“But the measure most likely lacks sufficient support from Democrats, most of whom would like to see a mandatory labeling program that offers food manufacturers different options for presenting the information, including a simple symbol. That means the legislation will almost certainly have to be revised.”

The Times article noted that, “This month, for example, the Corn Refiners Association released a study concluding that nationwide labeling — and a consequent shift in ingredients by food companies seeking to avoid the labels’ stigma — would raise the average family’s grocery bill by more than $1,000 a year.

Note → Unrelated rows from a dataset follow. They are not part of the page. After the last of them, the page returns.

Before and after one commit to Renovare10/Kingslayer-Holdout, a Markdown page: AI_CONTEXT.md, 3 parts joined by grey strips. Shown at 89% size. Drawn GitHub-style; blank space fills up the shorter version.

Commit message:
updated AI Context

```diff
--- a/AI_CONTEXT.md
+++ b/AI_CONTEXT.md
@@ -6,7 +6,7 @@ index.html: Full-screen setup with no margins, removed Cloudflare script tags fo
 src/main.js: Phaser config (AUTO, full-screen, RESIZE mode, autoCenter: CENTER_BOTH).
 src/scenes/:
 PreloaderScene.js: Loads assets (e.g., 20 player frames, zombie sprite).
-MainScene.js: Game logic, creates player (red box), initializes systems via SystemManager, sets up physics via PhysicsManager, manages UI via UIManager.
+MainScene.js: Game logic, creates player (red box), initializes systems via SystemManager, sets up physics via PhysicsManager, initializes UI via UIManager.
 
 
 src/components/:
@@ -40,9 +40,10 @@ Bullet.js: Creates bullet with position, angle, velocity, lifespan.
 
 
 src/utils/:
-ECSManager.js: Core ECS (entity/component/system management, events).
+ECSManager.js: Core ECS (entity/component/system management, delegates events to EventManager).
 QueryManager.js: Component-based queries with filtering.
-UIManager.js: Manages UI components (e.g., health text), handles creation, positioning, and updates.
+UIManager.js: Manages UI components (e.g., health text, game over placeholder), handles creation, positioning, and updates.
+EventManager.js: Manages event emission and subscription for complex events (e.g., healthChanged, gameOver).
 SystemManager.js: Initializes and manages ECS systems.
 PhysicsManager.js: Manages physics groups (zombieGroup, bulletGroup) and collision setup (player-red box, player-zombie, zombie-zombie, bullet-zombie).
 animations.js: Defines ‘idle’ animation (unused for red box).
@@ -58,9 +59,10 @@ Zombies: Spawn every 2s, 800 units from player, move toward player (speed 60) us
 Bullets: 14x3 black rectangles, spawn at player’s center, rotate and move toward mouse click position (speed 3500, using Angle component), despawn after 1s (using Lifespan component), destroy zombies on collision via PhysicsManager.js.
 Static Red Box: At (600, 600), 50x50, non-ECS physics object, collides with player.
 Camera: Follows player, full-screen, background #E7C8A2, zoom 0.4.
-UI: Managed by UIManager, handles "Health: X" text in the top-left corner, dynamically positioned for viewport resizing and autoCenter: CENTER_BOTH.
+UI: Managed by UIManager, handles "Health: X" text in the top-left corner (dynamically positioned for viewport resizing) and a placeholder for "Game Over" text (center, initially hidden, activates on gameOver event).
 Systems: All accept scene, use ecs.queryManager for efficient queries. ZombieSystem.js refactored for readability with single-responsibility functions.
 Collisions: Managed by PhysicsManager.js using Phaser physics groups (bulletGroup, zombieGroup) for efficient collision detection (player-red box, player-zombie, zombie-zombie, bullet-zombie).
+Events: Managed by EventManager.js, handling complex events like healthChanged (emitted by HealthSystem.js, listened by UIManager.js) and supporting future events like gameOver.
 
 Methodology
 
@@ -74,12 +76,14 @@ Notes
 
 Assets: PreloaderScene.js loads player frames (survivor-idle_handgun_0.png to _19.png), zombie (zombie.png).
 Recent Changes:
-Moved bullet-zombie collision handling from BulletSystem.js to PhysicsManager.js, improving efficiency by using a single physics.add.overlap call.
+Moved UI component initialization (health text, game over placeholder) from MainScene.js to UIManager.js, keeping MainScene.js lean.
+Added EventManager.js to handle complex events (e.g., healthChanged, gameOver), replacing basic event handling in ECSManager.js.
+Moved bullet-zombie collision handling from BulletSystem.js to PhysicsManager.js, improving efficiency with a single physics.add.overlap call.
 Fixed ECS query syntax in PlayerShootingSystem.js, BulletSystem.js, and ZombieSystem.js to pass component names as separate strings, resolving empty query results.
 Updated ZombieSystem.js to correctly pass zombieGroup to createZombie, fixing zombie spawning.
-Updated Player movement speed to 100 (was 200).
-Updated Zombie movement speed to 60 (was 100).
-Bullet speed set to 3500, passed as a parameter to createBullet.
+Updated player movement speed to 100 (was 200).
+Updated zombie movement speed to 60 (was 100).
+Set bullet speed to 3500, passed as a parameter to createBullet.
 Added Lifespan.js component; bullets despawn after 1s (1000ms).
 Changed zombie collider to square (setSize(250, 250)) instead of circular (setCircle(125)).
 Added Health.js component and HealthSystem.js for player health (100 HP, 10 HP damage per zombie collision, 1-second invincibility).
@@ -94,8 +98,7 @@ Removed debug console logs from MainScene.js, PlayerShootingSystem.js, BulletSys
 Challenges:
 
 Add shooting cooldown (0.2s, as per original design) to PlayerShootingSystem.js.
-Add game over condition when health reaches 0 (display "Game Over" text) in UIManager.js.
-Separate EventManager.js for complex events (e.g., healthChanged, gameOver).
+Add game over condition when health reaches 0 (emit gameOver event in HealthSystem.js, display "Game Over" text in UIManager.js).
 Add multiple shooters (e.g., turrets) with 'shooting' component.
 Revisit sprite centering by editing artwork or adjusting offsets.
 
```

Maine and Connecticut have also adopted labeling standards, but those laws do not go into effect until other states in the region also pass laws.”

Meanwhile, John Bresnahan and Anna Palmer reported yesterday at Politico that, “Four organic-food industry executives held a fundraiser on Friday for Michigan Sen. Debbie Stabenow — the Senate’s leading Democrat on agriculture issues — just days before the chamber was set to take up a controversial bill with hundreds of millions of dollars on the line for U.S. food companies.”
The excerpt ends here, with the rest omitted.